__Aim of the task__
State the number of lines that hold "index" in the records below, with no other words.

[Data excerpts]
####

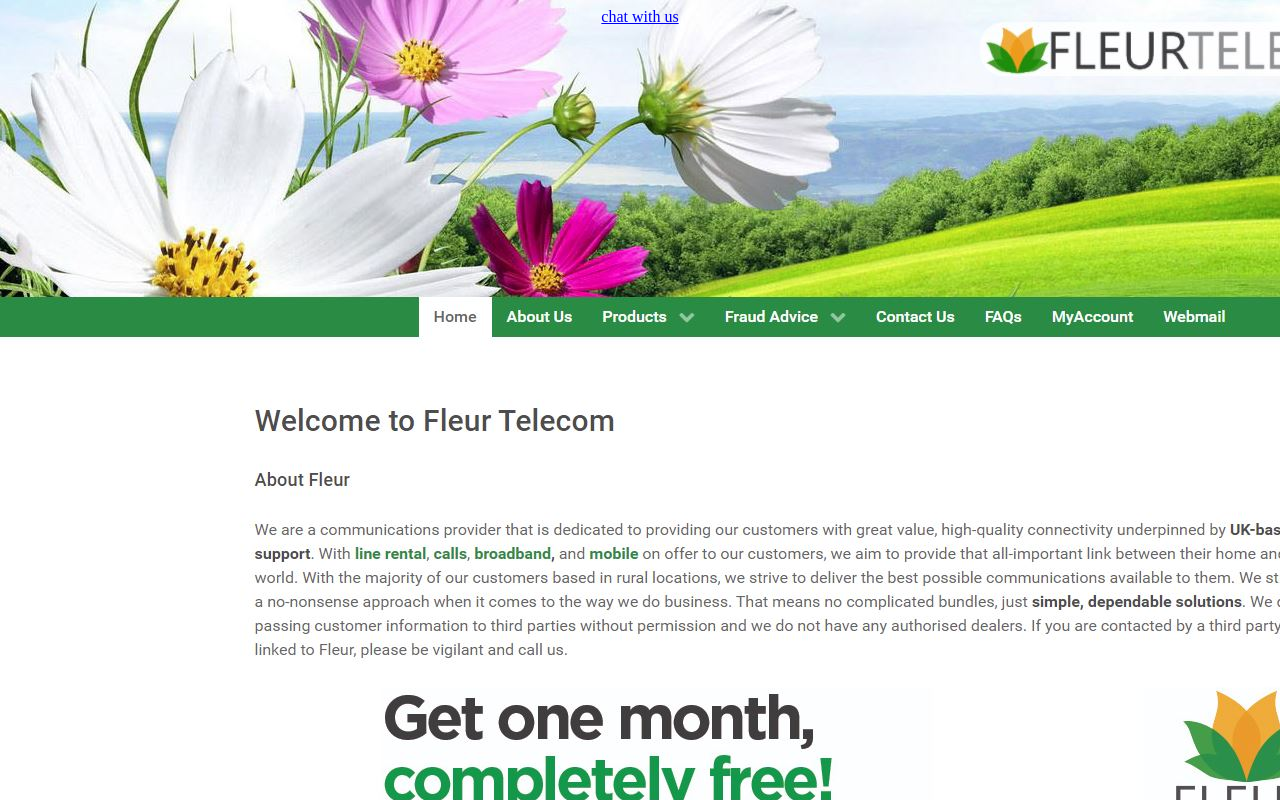
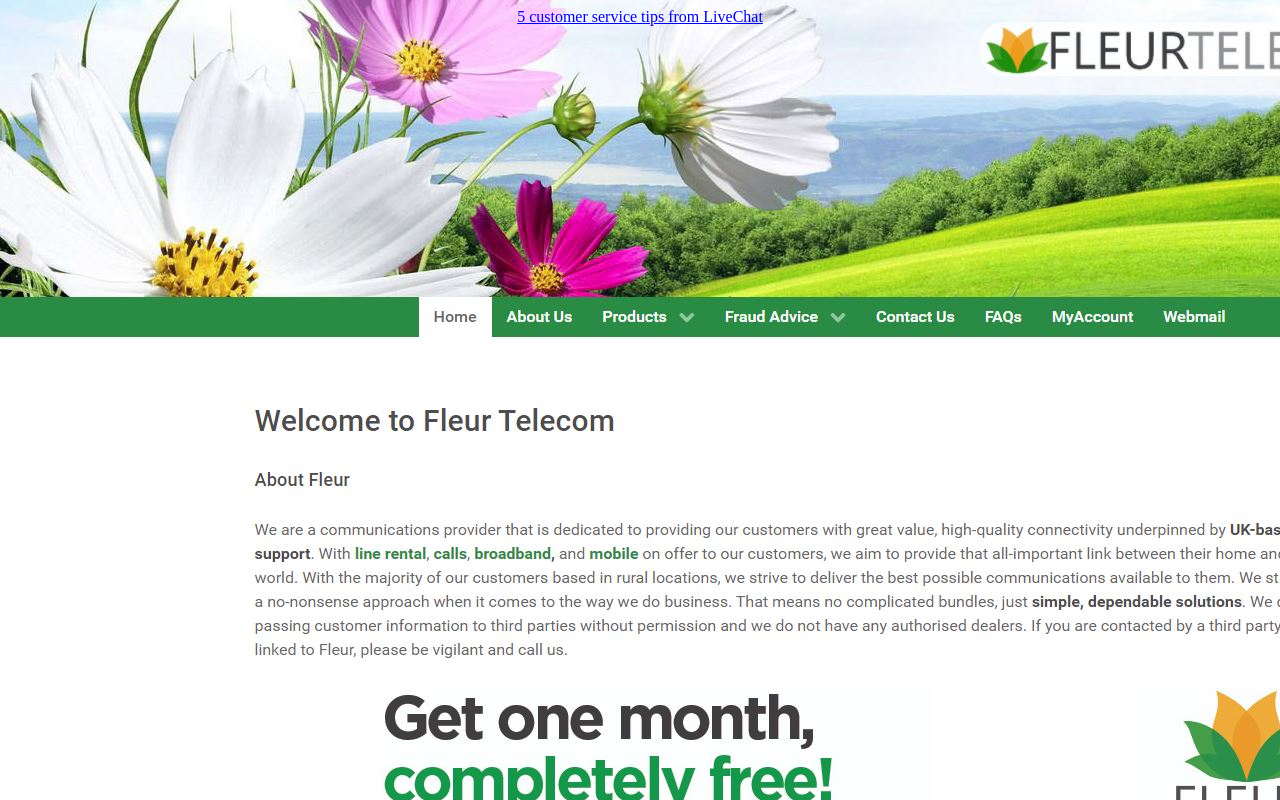
Before and after one commit to alex-chisnall/Fleur-Test, a plain HTML site: page index.html in a window 1280 px wide. Drawn offline with Linux system fonts and the light colour scheme.

Commit message:
Update index.html

```diff
--- a/index.html
+++ b/index.html
@@ -52,7 +52,7 @@
 
 <center>
 
-<div data-id="TTwVs0UH4t" class="livechat_button"><a href="https://www.livechat.com/?utm_source=chat_button&utm_medium=referral&utm_campaign=lc_12983778">chat with us</a></div>
+<div data-id="TTwVs0UH4t" class="livechat_button"><a href="https://www.livechat.com/customer-service/?utm_source=chat_button&utm_medium=referral&utm_campaign=lc_12983778">5 customer service tips from LiveChat</a></div>
 
 	</body>
 	</html>
```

####

__Task output__
4